Small suggestion: It isn’t difficult to find 3-5 minutes to pray every day. Choose a moment when you are feeling good, fresh and alert; not at the end of a tiring day when you are exhausted and irritated. Martin Luther said: “I have so much to do that I shall spend the first three hours in prayer.”

5. I’m in “spiritual fog”

Sometimes, when I start to pray, I sense an opposition, a wall, discouragement etc. which makes praying difficult.

Small suggestion: this is normal! We are in a spiritual combat against demonic powers (Ephesians 6.12) who don’t like prayer. The forces would like to stop us from praying. When we pray we need to use all of God’s armour (reread Ephesians 6:10-18) to protect ourselves and be on the offensive. John, in his epistle (1 John 4:4), reminds us that “the one who is in you (the Holy Spirit) is greater than the one who is in the world (the devil)”. On the cross, Jesus vanquished death, sin and the devil.

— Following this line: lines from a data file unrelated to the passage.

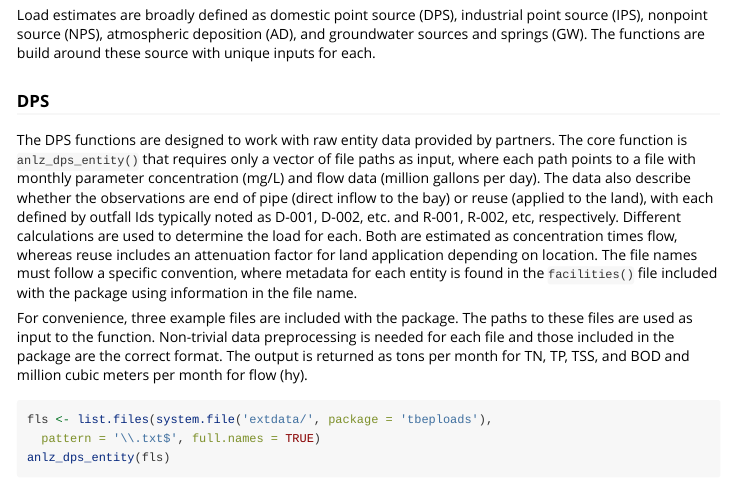
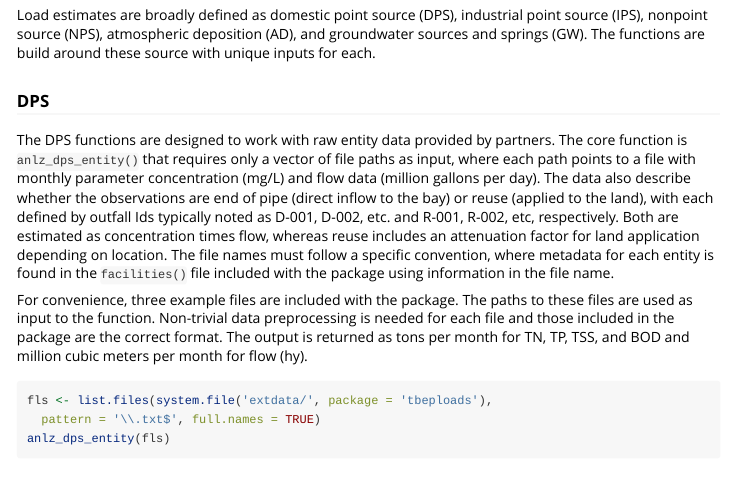
Before and after one commit to tbep-tech/tbeploads, an R Markdown document (vignettes/tbeploads.Rmd): the page in a window 1100 px wide, from 400 px down. Rendered offline with R 4.5, knitr and Pandoc, with nearby package versions; some code elsewhere in the file could not run offline; long lines of code are wrapped.

Commit message:
minor text edit to vignette

```diff
--- a/vignettes/tbeploads.Rmd
+++ b/vignettes/tbeploads.Rmd
@@ -38,7 +38,7 @@ Load estimates are broadly defined as domestic point source (DPS), industrial po
 
 ### DPS
 
-The DPS functions are designed to work with raw entity data provided by partners.  The core function is `anlz_dps_entity()` that requires only a vector of file paths as input, where each path points to a file with monthly parameter concentration (mg/L) and flow data (million gallons per day).  The data also describe whether the observations are end of pipe (direct inflow to the bay) or reuse (applied to the land), with each defined by outfall Ids typically noted as D-001, D-002, etc. and R-001, R-002, etc, respectively.  Different calculations are used to determine the load for each. Both are estimated as concentration times flow, whereas reuse includes an attenuation factor for land application depending on location.  The file names must follow a specific convention, where metadata for each entity is found in the `facilities()` file included with the package using information in the file name.
+The DPS functions are designed to work with raw entity data provided by partners.  The core function is `anlz_dps_entity()` that requires only a vector of file paths as input, where each path points to a file with monthly parameter concentration (mg/L) and flow data (million gallons per day).  The data also describe whether the observations are end of pipe (direct inflow to the bay) or reuse (applied to the land), with each defined by outfall Ids typically noted as D-001, D-002, etc. and R-001, R-002, etc, respectively. Both are estimated as concentration times flow, whereas reuse includes an attenuation factor for land application depending on location.  The file names must follow a specific convention, where metadata for each entity is found in the `facilities()` file included with the package using information in the file name.
 
 For convenience, three example files are included with the package. The paths to these files are used as input to the function. Non-trivial data preprocessing is needed for each file and those included in the package are the correct format. The output is returned as tons per month for TN, TP, TSS, and BOD and million cubic meters per month for flow (hy).
 
```
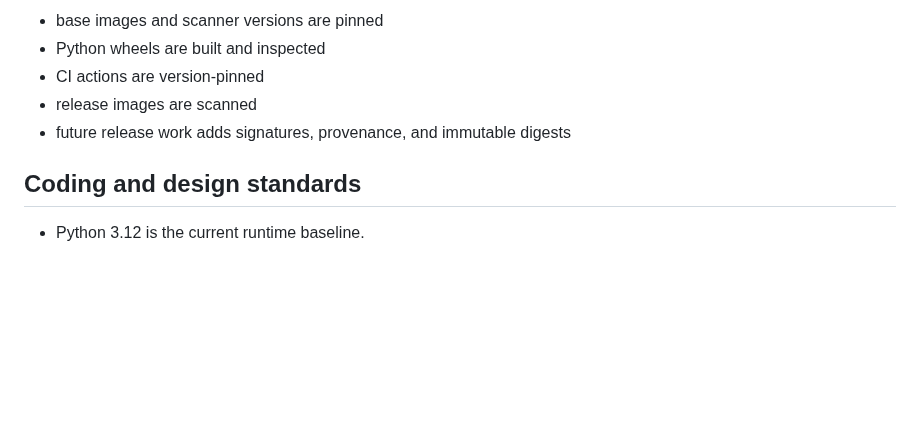
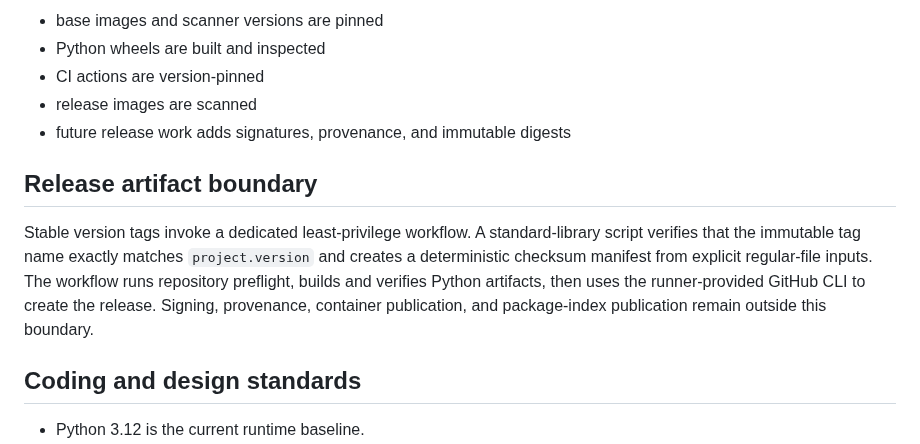
Before and after one commit to drakeg/secscan, a Markdown page: docs/ARCHITECTURE.md, the part around the change. Drawn GitHub-style; blank space fills up the shorter version.

Commit message:
Add guarded release artifacts

```diff
--- a/docs/ARCHITECTURE.md
+++ b/docs/ARCHITECTURE.md
@@ -275,6 +275,10 @@ Only trusted built-in plugins are registered. Arbitrary plugin loading remains o
 - release images are scanned
 - future release work adds signatures, provenance, and immutable digests
 
+## Release artifact boundary
+
+Stable version tags invoke a dedicated least-privilege workflow. A standard-library script verifies that the immutable tag name exactly matches `project.version` and creates a deterministic checksum manifest from explicit regular-file inputs. The workflow runs repository preflight, builds and verifies Python artifacts, then uses the runner-provided GitHub CLI to create the release. Signing, provenance, container publication, and package-index publication remain outside this boundary.
+
 ## Coding and design standards
 
 - Python 3.12 is the current runtime baseline.
```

Thanks to his work on the cross, we can proclaim victory in his name.

Behind the name of Jesus is his work and behind his work is his power and authority. I encourage you, at the start of your prayer time, to read aloud a Bible passage which speaks about Jesus’ victory (for example Colossians 2:14-14). Then thank God for this victory. Cite the names of Jesus in your prayer – I found 150 names for Jesus in the Bible: the Lamb of God, Jesus the good shepherd, Jesus is the Way, Jesus is the source of our deliverance, Jesus is our hope, Jesus is our strength, etc. Notice that Jesus asked his disciples to preach in his name, to baptise in his name, to chase demons in his name and to pray in his name.  Let’s use the name of Jesus in our prayers.

6. I haven’t had an answer to my prayers

I brought up issues close to my heart in prayer and haven’t had an answer.

Small suggestion: God never makes mistakes. Receiving no response may mean “no” or “wait”. “No… because you have been disobedient”, “No… because I have something better for you”, “No… because that isn’t part of my plan”… I found thirteen reasons for why God remains silent. I won’t reveal them here. You can look for them yourself!  For now, I’ll let you reflect. I would be interested in hearing your ideas on the subject!  Why not drop me a note to seminaires.prieres@gmail.com ?

7. I always pray for the same people

It is good to persevere in prayer for people whom you care deeply about. But it is also a good idea to expand your horizons, open a window on the world.

Small suggestion: buy a map of the world or an atlas, open it and ask God to put a country, region or unreached people who require intercession in your heart. Learn about missionary organisations which work in that country, contact a missionary on the ground, and ask for precise information so you can pray with discernment. You could also ask for a list of people at your church and pray for a different person each day.

Why not join the prayer meeting at your church and intercede with others. Between the ages of 18 and 21, I prayed for France with a group of young Scots… and God called me to serve in France for the rest of my life! Prayer really is a great adventure!